There are several known risk factors that may lead to complications resulting in intrauterine fetal demise. These risk factors can vary based on whether they directly affect the fetus or the mother.

Risk factors of intrauterine fetal demise include:

  • Gestational diabetes
  • High blood pressure (hypertension)
  • Mother being 35 years or older (advanced maternal age)
  • Multiple fetuses in the womb
  • Obesity
  • Previous stillbirths or miscarriages
  • Use of alcohol, drugs, or smoking during pregnancy

Although some cases of intrauterine fetal demise cannot be prevented and have no explanation, some of the risk factors listed above can be controlled or monitored.

If you are considered high-risk, it is important to attend prenatal checkups with your doctor often to ensure your child is developing.

Symptoms of Intrauterine Fetal Demise

There are several symptoms of intrauterine fetal demise that expectant mothers might experience.

As researchers continue to study why IUFD occurs in some births and not others, it is important for mothers to be aware of these symptoms during pregnancy.

Common intrauterine fetal demise symptoms may include:

  • Cramping
  • Fever
  • Not feeling the fetus moving or kicking
  • Pain in the abdomen
  • Overall discomfort
  • Vaginal bleeding

Many pregnant women first notice that their baby is not moving or kicking as much as they should be. At the 28th week of pregnancy, doctors may recommend counting how often the baby moves in the womb. The frequency of fetal movement can depend on the baby’s gestational age.

If you start to experience any abnormalities or any of the symptoms listed above, call your doctor right away to get a prompt and proper diagnosis and ensure the safety of you and your child. If you are experiencing severe symptoms in an emergency situation, seek immediate medical help and call 911.

Intrauterine Fetal Demise Diagnosis

The only way to confirm a diagnosis of intrauterine death is to see your obstetrics specialist. Your doctor will be able to examine your symptoms and run tests to check for signs of life in the womb.

Diagnostic tests used to diagnose stillbirth include:

  • Biophysical profile: A combination of ultrasound and non-stress tests to monitor fetal vital signs
  • Non-stress test: Monitor that connects to the fetus to check heart rate
  • Ultrasound: Imaging that looks for signs of life and movement in the womb itself
  • Umbilical artery doppler velocimetry: Checks that umbilical cord blood is flowing properly

Expectant parents can feel shocked and devastated if intrauterine fetal demise occurs. Doctors highly encourage the expectant mother to be part of the intrauterine fetal demise diagnosis process and see the fetus no longer has a heartbeat so they can emotionally process the loss of their child.

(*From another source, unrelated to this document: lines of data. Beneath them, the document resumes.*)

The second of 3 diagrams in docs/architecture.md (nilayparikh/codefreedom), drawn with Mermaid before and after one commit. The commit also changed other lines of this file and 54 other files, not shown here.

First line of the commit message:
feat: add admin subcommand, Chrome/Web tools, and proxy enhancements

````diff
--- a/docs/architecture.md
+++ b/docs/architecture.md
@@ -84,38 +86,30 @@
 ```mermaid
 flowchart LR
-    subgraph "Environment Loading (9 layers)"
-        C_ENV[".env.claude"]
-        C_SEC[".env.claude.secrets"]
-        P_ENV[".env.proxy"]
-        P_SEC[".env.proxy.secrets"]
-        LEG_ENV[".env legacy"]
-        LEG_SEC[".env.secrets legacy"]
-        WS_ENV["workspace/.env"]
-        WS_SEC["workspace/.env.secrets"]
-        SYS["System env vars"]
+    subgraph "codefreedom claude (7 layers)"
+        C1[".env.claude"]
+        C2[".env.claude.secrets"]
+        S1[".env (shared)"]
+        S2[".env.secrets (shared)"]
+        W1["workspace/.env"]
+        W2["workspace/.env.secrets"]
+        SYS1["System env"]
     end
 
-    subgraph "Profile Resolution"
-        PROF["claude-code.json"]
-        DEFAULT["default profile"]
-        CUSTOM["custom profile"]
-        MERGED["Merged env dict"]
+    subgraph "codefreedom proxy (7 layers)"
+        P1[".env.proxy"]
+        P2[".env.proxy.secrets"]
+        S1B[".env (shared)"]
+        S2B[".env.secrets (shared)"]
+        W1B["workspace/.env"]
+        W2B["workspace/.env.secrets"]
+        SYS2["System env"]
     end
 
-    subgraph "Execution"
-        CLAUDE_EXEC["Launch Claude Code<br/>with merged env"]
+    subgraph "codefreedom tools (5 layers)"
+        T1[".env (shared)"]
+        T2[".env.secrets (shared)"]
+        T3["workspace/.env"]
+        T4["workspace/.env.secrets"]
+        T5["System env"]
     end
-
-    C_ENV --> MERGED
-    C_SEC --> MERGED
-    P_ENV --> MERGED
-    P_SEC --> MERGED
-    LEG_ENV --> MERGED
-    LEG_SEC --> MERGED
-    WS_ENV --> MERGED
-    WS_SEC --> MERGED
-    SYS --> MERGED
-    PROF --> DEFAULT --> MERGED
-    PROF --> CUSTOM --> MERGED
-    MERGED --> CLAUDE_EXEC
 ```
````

Doctors may also run tests on the mother, examine the placenta, and may conduct a postmortem autopsy with the permission of the parents to determine the cause of death.

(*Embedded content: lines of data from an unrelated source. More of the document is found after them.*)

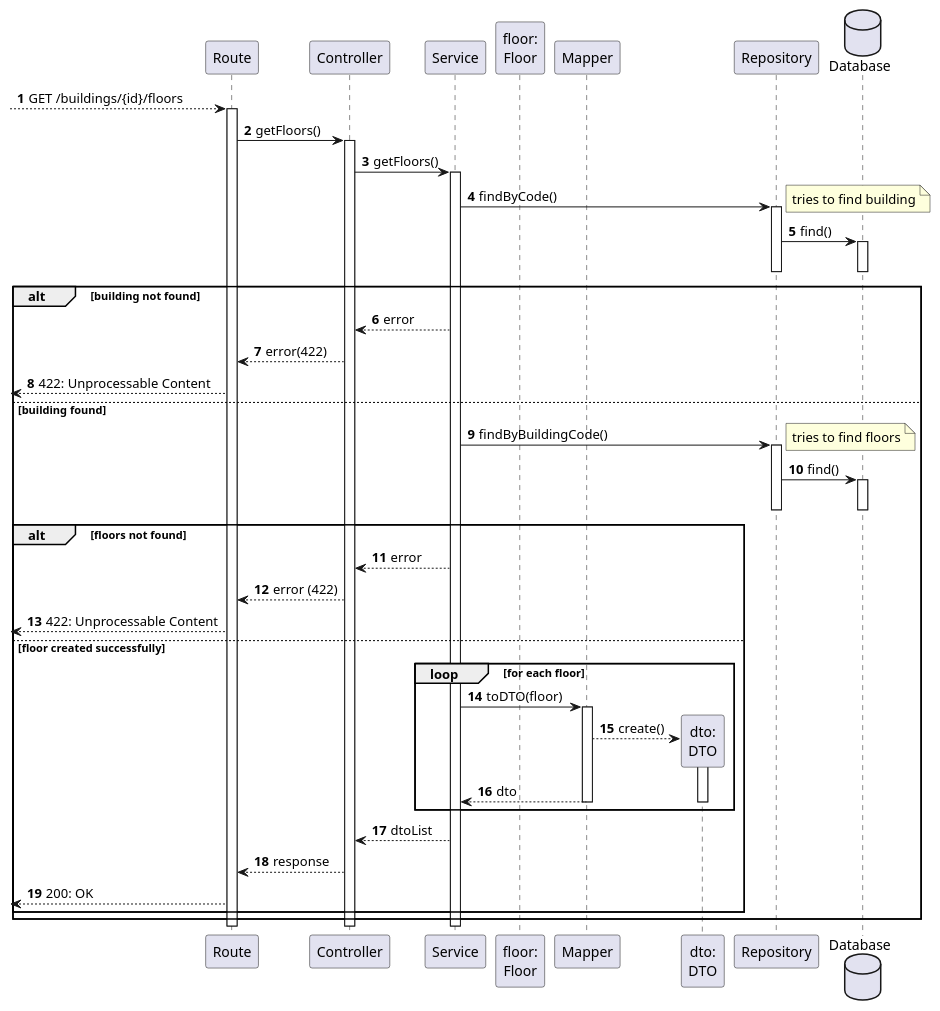
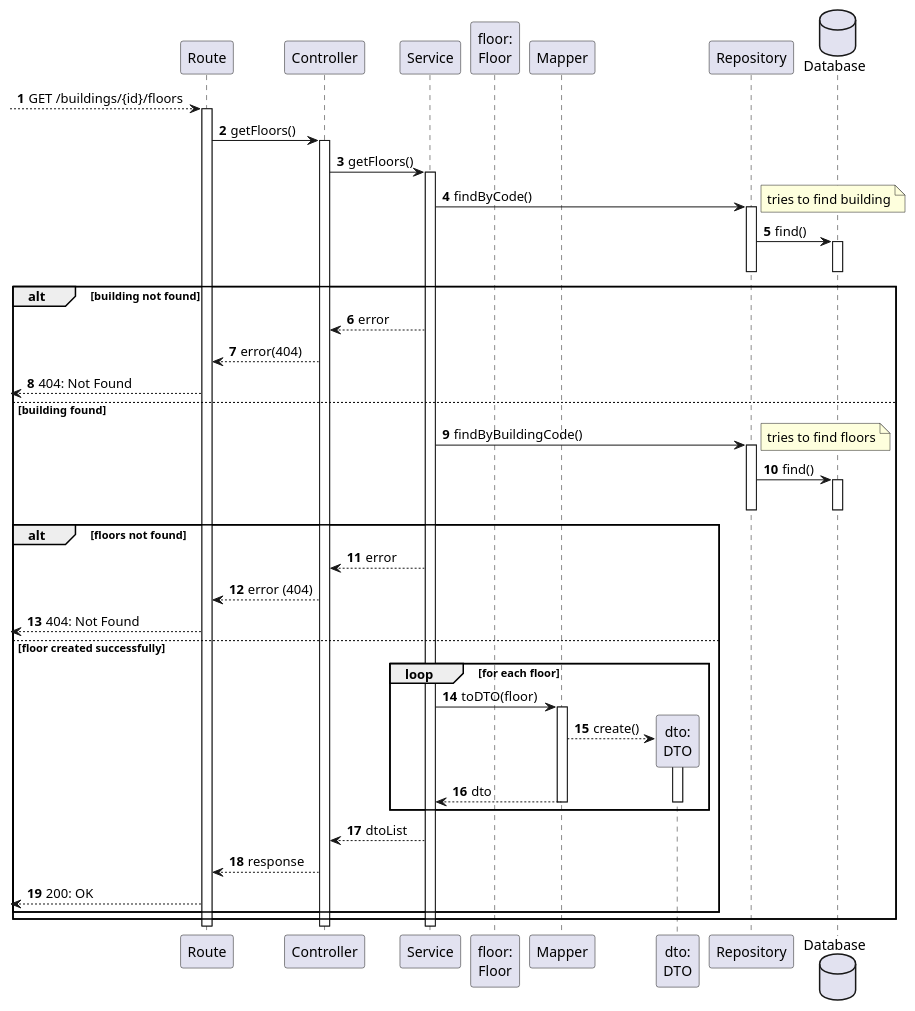
One commit to Departamento-de-Engenharia-Informatica/lapr5-23-24-g19 changed the diagram in docs/us210/level3/process-view.puml. Above: the diagram before and after it, drawn with PlantUML. The commit also changed 3 other files, not shown here.

```diff
--- a/docs/us210/level3/process-view.puml
+++ b/docs/us210/level3/process-view.puml
@@ -1,68 +1,68 @@
 @startuml
 autonumber
 
 participant "Route" as r
 participant "Controller" as ctrl
 participant "Service" as svc
 
 participant "floor:\nFloor" as floor
 participant "Mapper" as map
 participant "dto:\nDTO" as dto
 
 participant "Repository" as repo
 database "Database" as db
 
 [--> r: GET /buildings/{id}/floors
 activate r
     r -> ctrl : getFloors()
     activate ctrl
         ctrl -> svc : getFloors()
         activate svc
             svc -> repo : findByCode()
             note right : tries to find building
             activate repo
                 repo -> db : find()
                 activate db
                 deactivate db
             deactivate repo
 
             alt building not found
                 svc --> ctrl : error
-                ctrl --> r : error(422)
-                [<-- r : 422: Unprocessable Content
+                ctrl --> r : error(404)
+                [<-- r : 404: Not Found
             else building found
                 svc -> repo : findByBuildingCode()
                 note right : tries to find floors
                 activate repo
                     repo -> db : find()
                     activate db
                     deactivate db
                 deactivate repo
 
                 alt floors not found
                     svc --> ctrl : error
-                    ctrl --> r : error (422)
-                    [<-- r : 422: Unprocessable Content
+                    ctrl --> r : error (404)
+                    [<-- r : 404: Not Found
                 else floor created successfully
 
                 loop for each floor
                     svc -> map : toDTO(floor)
 
                     activate map
                         map --> dto** : create()
                         activate dto
                             map --> svc : dto
                         deactivate dto
                     deactivate map
                 end loop
 
                     svc --> ctrl : dtoList
                     ctrl --> r : response
                     [<-- r : 200: OK
                 end
             end
         deactivate svc
     deactivate ctrl
 deactivate r
 
 @enduml
```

These tests not only aim to find the cause of the intrauterine fetal demise, but to potentially prevent the mother from experiencing another IUFD in the future.

Intrauterine Fetal Demise Treatment

When an intrauterine fetal demise is diagnosed, the doctor will inform the parents and discuss options for the termination of pregnancy and induction of labor.

In this instance, parents have a few options to consider. Parents may decide to take time to process the loss of their child and be induced at a later date. The mother also may wait to remove the baby if there are other babies in the womb that are healthy and can be safely delivered.

IUFD treatment options include:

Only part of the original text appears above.